**What you are asked to do**. What is needed here is a verbatim copy of the records that follow.

Material for the task Block Start

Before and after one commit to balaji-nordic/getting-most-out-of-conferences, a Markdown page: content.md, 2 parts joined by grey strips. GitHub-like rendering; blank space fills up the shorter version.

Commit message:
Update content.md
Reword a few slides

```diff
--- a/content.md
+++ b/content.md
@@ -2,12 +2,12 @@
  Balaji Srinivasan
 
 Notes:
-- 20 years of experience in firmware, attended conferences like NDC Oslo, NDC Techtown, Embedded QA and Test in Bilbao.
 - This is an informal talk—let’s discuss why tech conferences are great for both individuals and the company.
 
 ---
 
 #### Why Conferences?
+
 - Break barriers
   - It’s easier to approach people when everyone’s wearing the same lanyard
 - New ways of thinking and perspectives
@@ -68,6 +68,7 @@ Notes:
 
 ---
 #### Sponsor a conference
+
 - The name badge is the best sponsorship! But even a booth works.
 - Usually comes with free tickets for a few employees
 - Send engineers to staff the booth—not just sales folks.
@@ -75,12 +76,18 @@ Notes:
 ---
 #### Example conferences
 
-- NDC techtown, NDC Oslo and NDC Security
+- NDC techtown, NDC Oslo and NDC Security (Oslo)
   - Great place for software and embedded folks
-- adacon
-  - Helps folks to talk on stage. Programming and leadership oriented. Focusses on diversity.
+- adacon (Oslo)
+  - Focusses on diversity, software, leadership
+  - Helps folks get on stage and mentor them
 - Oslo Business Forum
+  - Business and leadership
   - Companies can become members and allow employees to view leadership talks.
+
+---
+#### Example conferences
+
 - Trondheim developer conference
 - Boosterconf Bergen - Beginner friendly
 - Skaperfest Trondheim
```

Material for the task Block End

**Response**.
Before and after one commit to balaji-nordic/getting-most-out-of-conferences, a Markdown page: content.md, 2 parts joined by grey strips. GitHub-like rendering; blank space fills up the shorter version.

Commit message:
Update content.md
Reword a few slides

```diff
--- a/content.md
+++ b/content.md
@@ -2,12 +2,12 @@
  Balaji Srinivasan
 
 Notes:
-- 20 years of experience in firmware, attended conferences like NDC Oslo, NDC Techtown, Embedded QA and Test in Bilbao.
 - This is an informal talk—let’s discuss why tech conferences are great for both individuals and the company.
 
 ---
 
 #### Why Conferences?
+
 - Break barriers
   - It’s easier to approach people when everyone’s wearing the same lanyard
 - New ways of thinking and perspectives
@@ -68,6 +68,7 @@ Notes:
 
 ---
 #### Sponsor a conference
+
 - The name badge is the best sponsorship! But even a booth works.
 - Usually comes with free tickets for a few employees
 - Send engineers to staff the booth—not just sales folks.
@@ -75,12 +76,18 @@ Notes:
 ---
 #### Example conferences
 
-- NDC techtown, NDC Oslo and NDC Security
+- NDC techtown, NDC Oslo and NDC Security (Oslo)
   - Great place for software and embedded folks
-- adacon
-  - Helps folks to talk on stage. Programming and leadership oriented. Focusses on diversity.
+- adacon (Oslo)
+  - Focusses on diversity, software, leadership
+  - Helps folks get on stage and mentor them
 - Oslo Business Forum
+  - Business and leadership
   - Companies can become members and allow employees to view leadership talks.
+
+---
+#### Example conferences
+
 - Trondheim developer conference
 - Boosterconf Bergen - Beginner friendly
 - Skaperfest Trondheim
```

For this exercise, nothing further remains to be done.